-- Opening Marker --

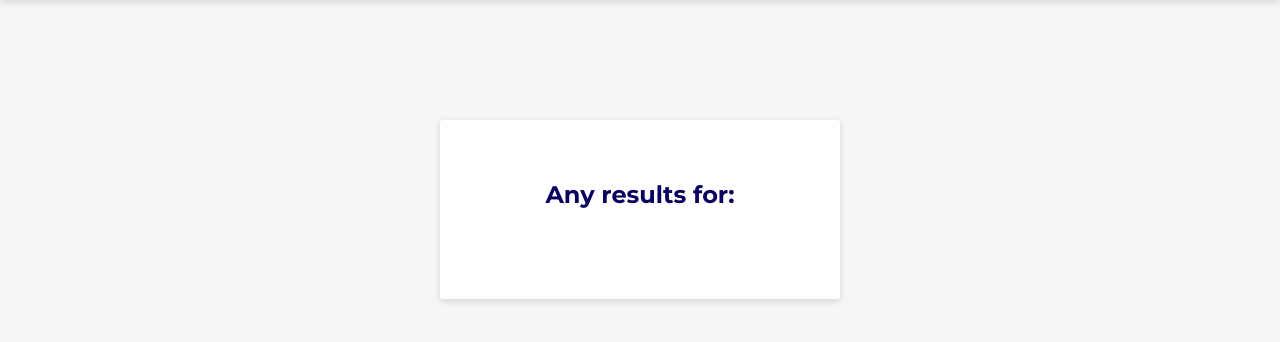
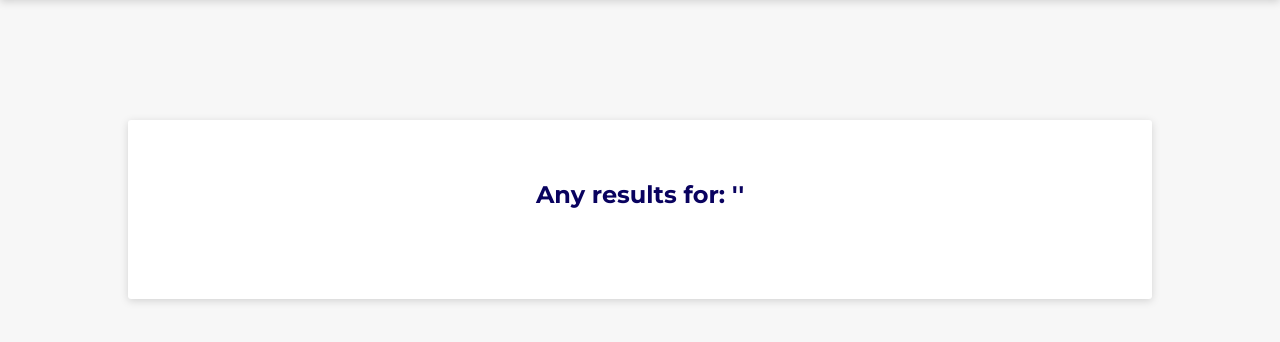
Before and after one commit to NathanCHEVALIER/strouppl.io, a PHP site: page /src/search.php in a window 1280 px wide. Shown: the part 124-466 px from the top of the page. Run offline with PHP 8.4, Linux system fonts and the light colour scheme; data that the repository does not hold is empty.

Commit message:
[Search] Style - refactor search css style

```diff
--- a/www/src/css/style.css
+++ b/www/src/css/style.css
@@ -22,9 +22,6 @@
 
 section {
     background-color: #ffffff;
-    width: 30vw;
-    min-width: 400px;
-    max-width: 700px;
     display: flex;
     flex-direction: column;
     justify-content: center;
@@ -36,6 +33,17 @@
     transform: translateX(-50%);
     padding: 60px 0px;
 }
+
+section#connect {
+    width: 30vw;
+    min-width: 400px;
+    max-width: 700px;
+}
+
+section#search {
+    width: 80%;
+}
+
 section > h2 {
     font-family: 'Montserrat', sans-serif;
     margin-bottom: 30px;
--- a/www/src/search_view.php
+++ b/www/src/search_view.php
@@ -1,11 +1,11 @@
 <?php
 include_once('header.php');
 ?>
-    <section id="connect">
+    <section id="search">
         <h2>
         <?php
         if (isset($count) && $count == 0) {
-            echo "Any results for: " . $search;
+            echo "Any results for: '" . $search . "'";
         }
         elseif (isset($count)) {
             echo $count . ' results for: ' . $search;
```
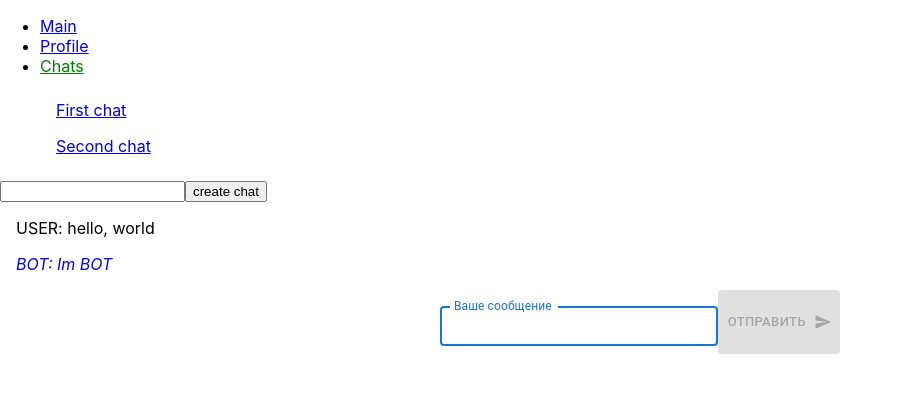
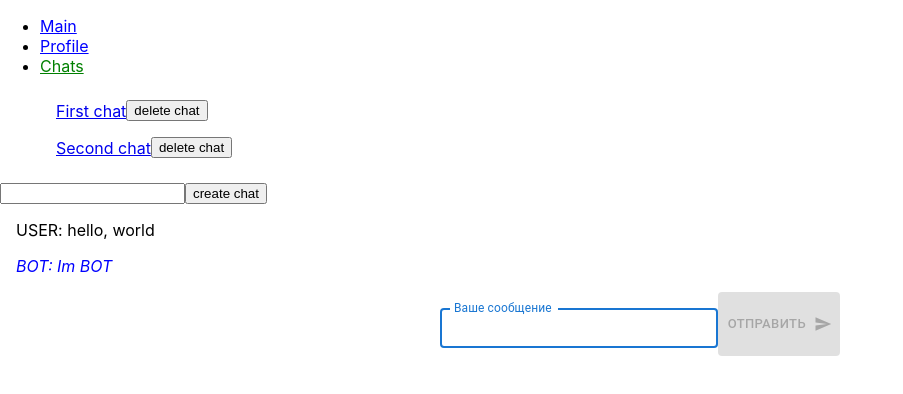
Before and after one commit to Befinda/reactjsgb, a React app: page /chats/1 in a window 1280 px wide. Shown: the top 394 px of the page, without its empty margins (0-903 px from the left). Built offline with nearby package versions, Linux system fonts and the light colour scheme.

Commit message:
добавлено удаление чатов

```diff
--- a/src/App.tsx
+++ b/src/App.tsx
@@ -28,6 +28,10 @@ export const App: FC = () => {
     });
   };
 
+  const onDeleteChat = (itemChat: Chat) => {
+    setChats(chats.filter((item) => item.id != itemChat.id));
+  };
+
   const onAddMessage = (chatId: string, newMessage: Message) => {
     setMessages({
       ...messages,
@@ -43,7 +47,13 @@ export const App: FC = () => {
         <Route path="chats">
           <Route
             index
-            element={<ChatList chats={chats} onAddChat={onAddChat} />}
+            element={
+              <ChatList
+                chats={chats}
+                onAddChat={onAddChat}
+                onDeleteChat={onDeleteChat}
+              />
+            }
           />
           <Route
             path=":chatId"
@@ -51,6 +61,7 @@ export const App: FC = () => {
               <ChatPage
                 chats={chats}
                 onAddChat={onAddChat}
+                onDeleteChat={onDeleteChat}
                 messages={messages}
                 onAddMessage={onAddMessage}
               />
--- a/src/components/ChatList/ChatList.tsx
+++ b/src/components/ChatList/ChatList.tsx
@@ -9,9 +9,14 @@ const nanoid = customAlphabet('1234567890', 10);
 interface ChatListProps {
   chats: Chat[];
   onAddChat: (chat: Chat) => void;
+  onDeleteChat: (chat: Chat) => void;
 }
 
-export const ChatList: FC<ChatListProps> = ({ chats, onAddChat }) => {
+export const ChatList: FC<ChatListProps> = ({
+  chats,
+  onAddChat,
+  onDeleteChat,
+}) => {
   const [value, setValue] = useState('');
   const handleSubmit = (e: React.FormEvent<HTMLFormElement>) => {
     e.preventDefault();
@@ -23,12 +28,22 @@ export const ChatList: FC<ChatListProps> = ({ chats, onAddChat }) => {
       setValue('');
     }
   };
+  const handleClick = (e: React.MouseEvent<HTMLButtonElement, MouseEvent>) => {
+    e.preventDefault();
+    const delChat = chats.find((item) => item.id == e.currentTarget.dataset.id);
+    if (delChat) {
+      onDeleteChat(delChat);
+    }
+  };
   return (
     <>
       <ul>
         {chats.map((chat) => (
           <ListItem key={chat.id}>
             <Link to={`/chats/${chat.id}`}>{chat.namechat}</Link>
+            <button data-id={chat.id} onClick={handleClick}>
+              delete chat
+            </button>
           </ListItem>
         ))}
       </ul>
--- a/src/pages/ChatPage.tsx
+++ b/src/pages/ChatPage.tsx
@@ -11,12 +11,14 @@ import style from './ChatPage.module.scss';
 interface ChatPageProps {
   chats: Chat[];
   onAddChat: (chat: Chat) => void;
+  onDeleteChat: (chat: Chat) => void;
   messages: Messages;
   onAddMessage: (chatId: string, msg: Message) => void;
 }
 export const ChatPage: FC<ChatPageProps> = ({
   chats,
   onAddChat,
+  onDeleteChat,
   messages,
   onAddMessage,
 }) => {
@@ -46,7 +48,11 @@ export const ChatPage: FC<ChatPageProps> = ({
 
   return (
     <>
-      <ChatList chats={chats} onAddChat={onAddChat} />
+      <ChatList
+        chats={chats}
+        onAddChat={onAddChat}
+        onDeleteChat={onDeleteChat}
+      />
       <MessageList messages={chatId ? messages[chatId] : []} />
       <Form addMessage={onAddMessage} />
     </>
```
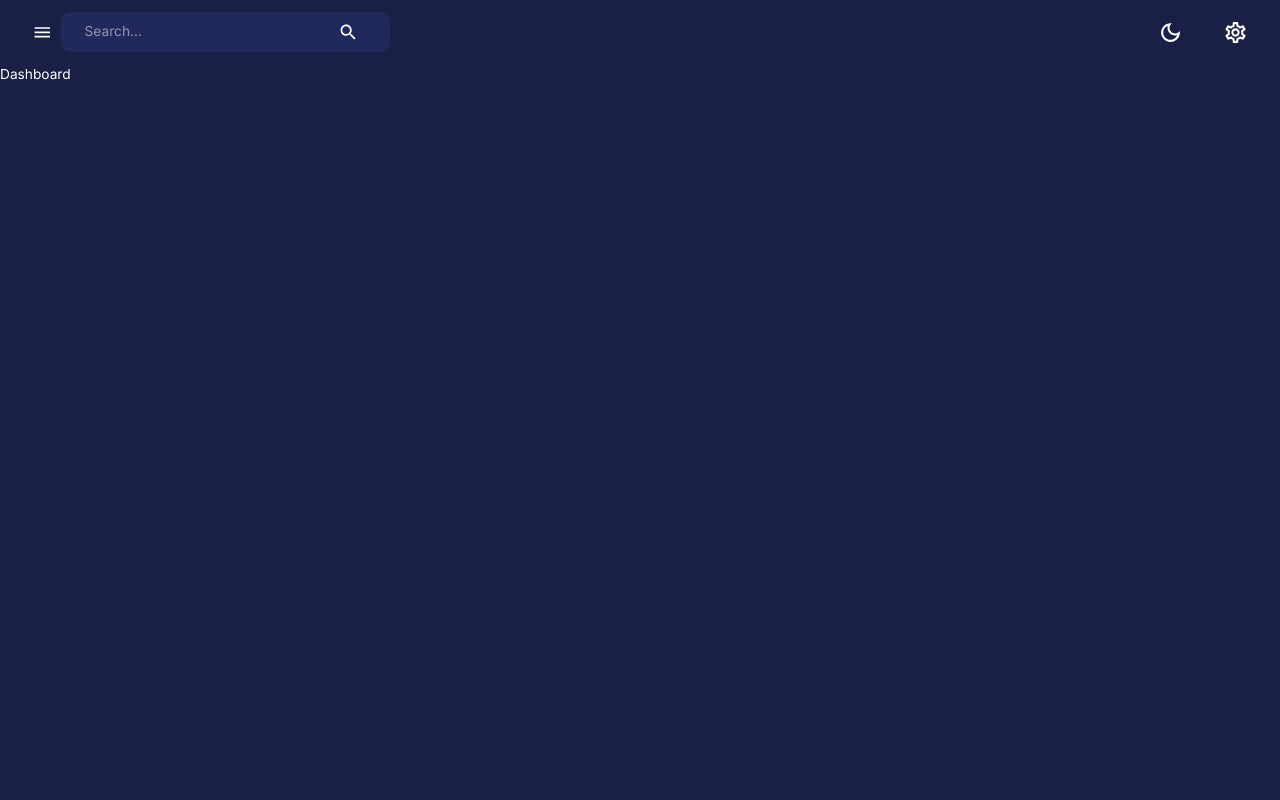
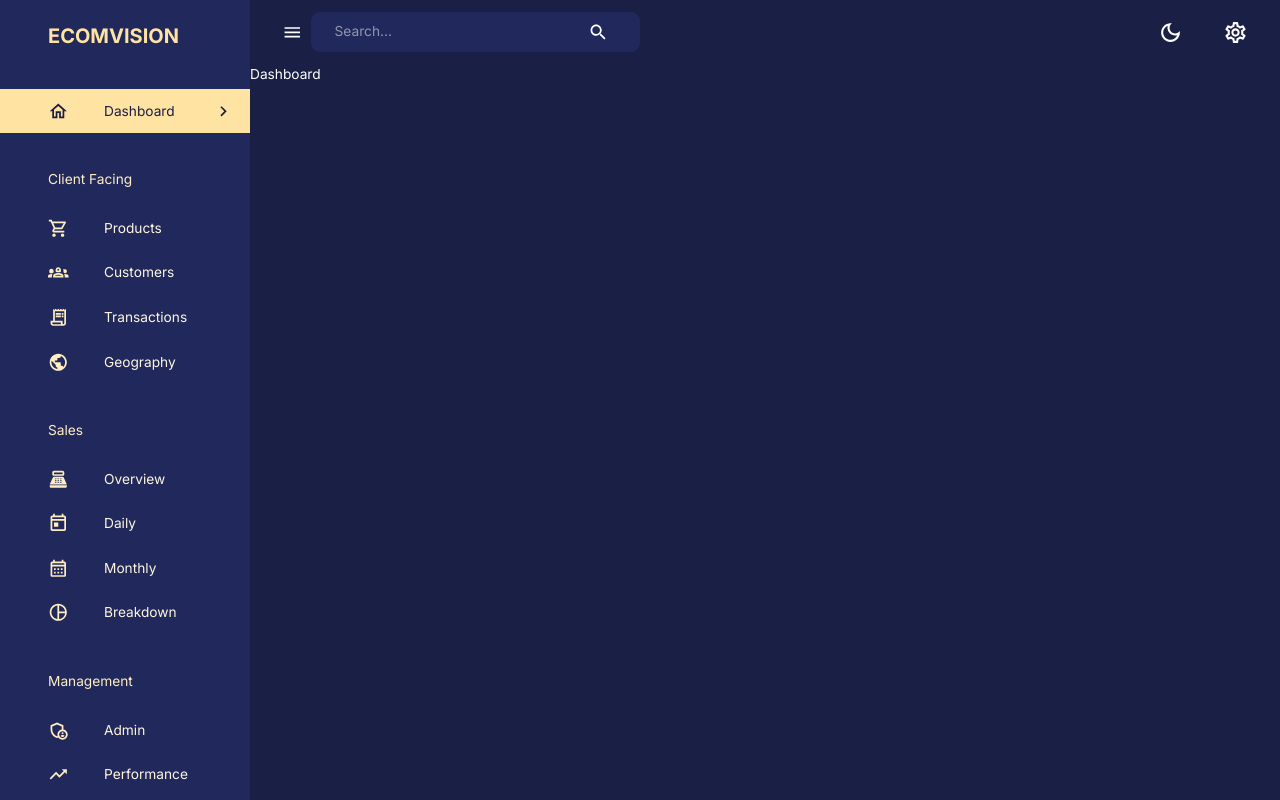
Before and after one commit to SergiusNahnoinyi/crm-system, a React (Create React App) app in the folder client/: page /dashboard in a window 1280 px wide. Built offline with nearby package versions, Linux system fonts and the light colour scheme.

Commit message:
Feature: create a sidebar

```diff
--- a/client/jsconfig.json
+++ /dev/null
@@ -1,6 +0,0 @@
-{
-  "compilerOptions": {
-    "baseUrl": "src"
-  },
-  "include": ["src"]
-}
--- a/client/src/components/NavBar.jsx
+++ b/client/src/components/NavBar.jsx
@@ -15,11 +15,13 @@
   SettingsOutlined
 } from "@mui/icons-material";
 
+import PropTypes from "prop-types";
+
 import { setMode } from "../redux/globalSlice";
 
 import FlexBetween from "./FlexBetween";
 
-export default function NavBar() {
+export default function NavBar({ isSidebarOpen, setIsSidebarOpen }) {
   const dispatch = useDispatch();
   const theme = useTheme();
 
@@ -34,7 +36,7 @@
       <Toolbar sx={{ justifyContent: "space-between" }}>
         {/* LEFT SIDE */}
         <FlexBetween>
-          <IconButton onClick={() => console.log("open/close")}>
+          <IconButton onClick={() => setIsSidebarOpen(!isSidebarOpen)}>
             <MenuIcon />
           </IconButton>
           <FlexBetween
@@ -66,3 +68,8 @@
     </AppBar>
   );
 }
+
+NavBar.propTypes = {
+  isSidebarOpen: PropTypes.bool.isRequired,
+  setIsSidebarOpen: PropTypes.func.isRequired
+};
--- /dev/null
+++ b/client/src/components/SideBar.jsx
@@ -0,0 +1,135 @@
+import { useState, useEffect } from "react";
+import { useLocation, useNavigate } from "react-router-dom";
+
+import {
+  Box,
+  Drawer,
+  IconButton,
+  List,
+  ListItem,
+  ListItemButton,
+  ListItemIcon,
+  ListItemText,
+  Typography,
+  useTheme
+} from "@mui/material";
+import { ChevronLeft, ChevronRightOutlined } from "@mui/icons-material";
+
+import PropTypes from "prop-types";
+
+import FlexBetween from "./FlexBetween";
+
+import navItems from "../constants/navItems";
+
+export default function SideBar({
+  drawerWidth,
+  isSidebarOpen,
+  setIsSidebarOpen,
+  isNonMobile
+}) {
+  const [active, setActive] = useState("");
+
+  const { pathname } = useLocation();
+  const navigate = useNavigate();
+  const theme = useTheme();
+
+  useEffect(() => {
+    setActive(pathname.substring(1));
+  }, [pathname]);
+
+  return (
+    <Box component="nav">
+      {isSidebarOpen && (
+        <Drawer
+          open={isSidebarOpen}
+          onClose={() => setIsSidebarOpen(false)}
+          variant="persistent"
+          anchor="left"
+          sx={{
+            width: drawerWidth,
+            "& .MuiDrawer-paper": {
+              color: theme.palette.secondary[200],
+              backgroundColor: theme.palette.background.alt,
+              boxSixing: "border-box",
+              borderWidth: isNonMobile ? 0 : "2px",
+              width: drawerWidth
+            }
+          }}
+        >
+          <Box width="100%">
+            <Box m="1.5rem 2rem 2rem 3rem">
+              <FlexBetween color={theme.palette.secondary.main}>
+                <Box display="flex" alignItems="center" gap="0.5rem">
+                  <Typography variant="h4" fontWeight="bold">
+                    ECOMVISION
+                  </Typography>
+                </Box>
+                {!isNonMobile && (
+                  <IconButton onClick={() => setIsSidebarOpen(!isSidebarOpen)}>
+                    <ChevronLeft />
+                  </IconButton>
+                )}
+              </FlexBetween>
+            </Box>
+            <List>
+              {navItems.map(({ text, icon }) => {
+                if (!icon) {
+                  return (
+                    <Typography key={text} sx={{ m: "2.25rem 0 1rem 3rem" }}>
+                      {text}
+                    </Typography>
+                  );
+                }
+                const lcText = text.toLowerCase();
+
+                return (
+                  <ListItem key={text} disablePadding>
+                    <ListItemButton
+                      onClick={() => {
+                        navigate(`/${lcText}`);
+                        setActive(lcText);
+                      }}
+                      sx={{
+                        backgroundColor:
+                          active === lcText
+                            ? theme.palette.secondary[300]
+                            : "transparent",
+                        color:
+                          active === lcText
+                            ? theme.palette.primary[600]
+                            : theme.palette.secondary[100]
+                      }}
+                    >
+                      <ListItemIcon
+                        sx={{
+                          ml: "2rem",
+                          color:
+                            active === lcText
+                              ? theme.palette.primary[600]
+                              : theme.palette.secondary[200]
+                        }}
+                      >
+                        {icon}
+                      </ListItemIcon>
+                      <ListItemText primary={text} />
+                      {active === lcText && (
+                        <ChevronRightOutlined sx={{ ml: "auto" }} />
+                      )}
+                    </ListItemButton>
+                  </ListItem>
+                );
+              })}
+            </List>
+          </Box>
+        </Drawer>
+      )}
+    </Box>
+  );
+}
+
+SideBar.propTypes = {
+  drawerWidth: PropTypes.string.isRequired,
+  isSidebarOpen: PropTypes.bool.isRequired,
+  setIsSidebarOpen: PropTypes.func.isRequired,
+  isNonMobile: PropTypes.bool.isRequired
+};
--- /dev/null
+++ b/client/src/constants/navItems.js
@@ -0,0 +1,74 @@
+import {
+  HomeOutlined,
+  ShoppingCartOutlined,
+  Groups2Outlined,
+  ReceiptLongOutlined,
+  PublicOutlined,
+  PointOfSaleOutlined,
+  TodayOutlined,
+  CalendarMonthOutlined,
+  AdminPanelSettingsOutlined,
+  TrendingUpOutlined,
+  PieChartOutlined
+} from "@mui/icons-material";
+
+const navItems = [
+  {
+    text: "Dashboard",
+    icon: <HomeOutlined />
+  },
+  {
+    text: "Client Facing",
+    icon: null
+  },
+  {
+    text: "Products",
+    icon: <ShoppingCartOutlined />
+  },
+  {
+    text: "Customers",
+    icon: <Groups2Outlined />
+  },
+  {
+    text: "Transactions",
+    icon: <ReceiptLongOutlined />
+  },
+  {
+    text: "Geography",
+    icon: <PublicOutlined />
+  },
+  {
+    text: "Sales",
+    icon: null
+  },
+  {
+    text: "Overview",
+    icon: <PointOfSaleOutlined />
+  },
+  {
+    text: "Daily",
+    icon: <TodayOutlined />
+  },
+  {
+    text: "Monthly",
+    icon: <CalendarMonthOutlined />
+  },
+  {
+    text: "Breakdown",
+    icon: <PieChartOutlined />
+  },
+  {
+    text: "Management",
+    icon: null
+  },
+  {
+    text: "Admin",
+    icon: <AdminPanelSettingsOutlined />
+  },
+  {
+    text: "Performance",
+    icon: <TrendingUpOutlined />
+  }
+];
+
+export default navItems;
--- a/client/src/pages/Layout.jsx
+++ b/client/src/pages/Layout.jsx
@@ -1,16 +1,28 @@
+import { useState } from "react";
 import { Outlet } from "react-router-dom";
 
 import { Box, useMediaQuery } from "@mui/material";
 
+import SideBar from "../components/SideBar";
 import NavBar from "../components/NavBar";
 
 export default function Layout() {
+  const [isSidebarOpen, setIsSidebarOpen] = useState(true);
   const isNonMobile = useMediaQuery("(min-width: 600px)");
 
   return (
     <Box display={isNonMobile ? "flex" : "block"} width="100%" height="100%">
+      <SideBar
+        drawerWidth="250px"
+        isNonMobile={isNonMobile}
+        isSidebarOpen={isSidebarOpen}
+        setIsSidebarOpen={setIsSidebarOpen}
+      />
       <Box flexGrow={1}>
-        <NavBar />
+        <NavBar
+          isSidebarOpen={isSidebarOpen}
+          setIsSidebarOpen={setIsSidebarOpen}
+        />
         <Outlet />
       </Box>
     </Box>
```
Also changed, not shown: client/.eslintrc.json.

-- Closing Marker --

[Work to be completed]
All lines of the data above that include the word "onAddChat" must be shown.

[Written answer]
-            element={<ChatList chats={chats} onAddChat={onAddChat} />}
+                onAddChat={onAddChat}
                 onAddChat={onAddChat}
   onAddChat: (chat: Chat) => void;
-export const ChatList: FC<ChatListProps> = ({ chats, onAddChat }) => {
+  onAddChat,
@@ -23,12 +28,22 @@ export const ChatList: FC<ChatListProps> = ({ chats, onAddChat }) => {
   onAddChat: (chat: Chat) => void;
   onAddChat,
-      <ChatList chats={chats} onAddChat={onAddChat} />
+        onAddChat={onAddChat}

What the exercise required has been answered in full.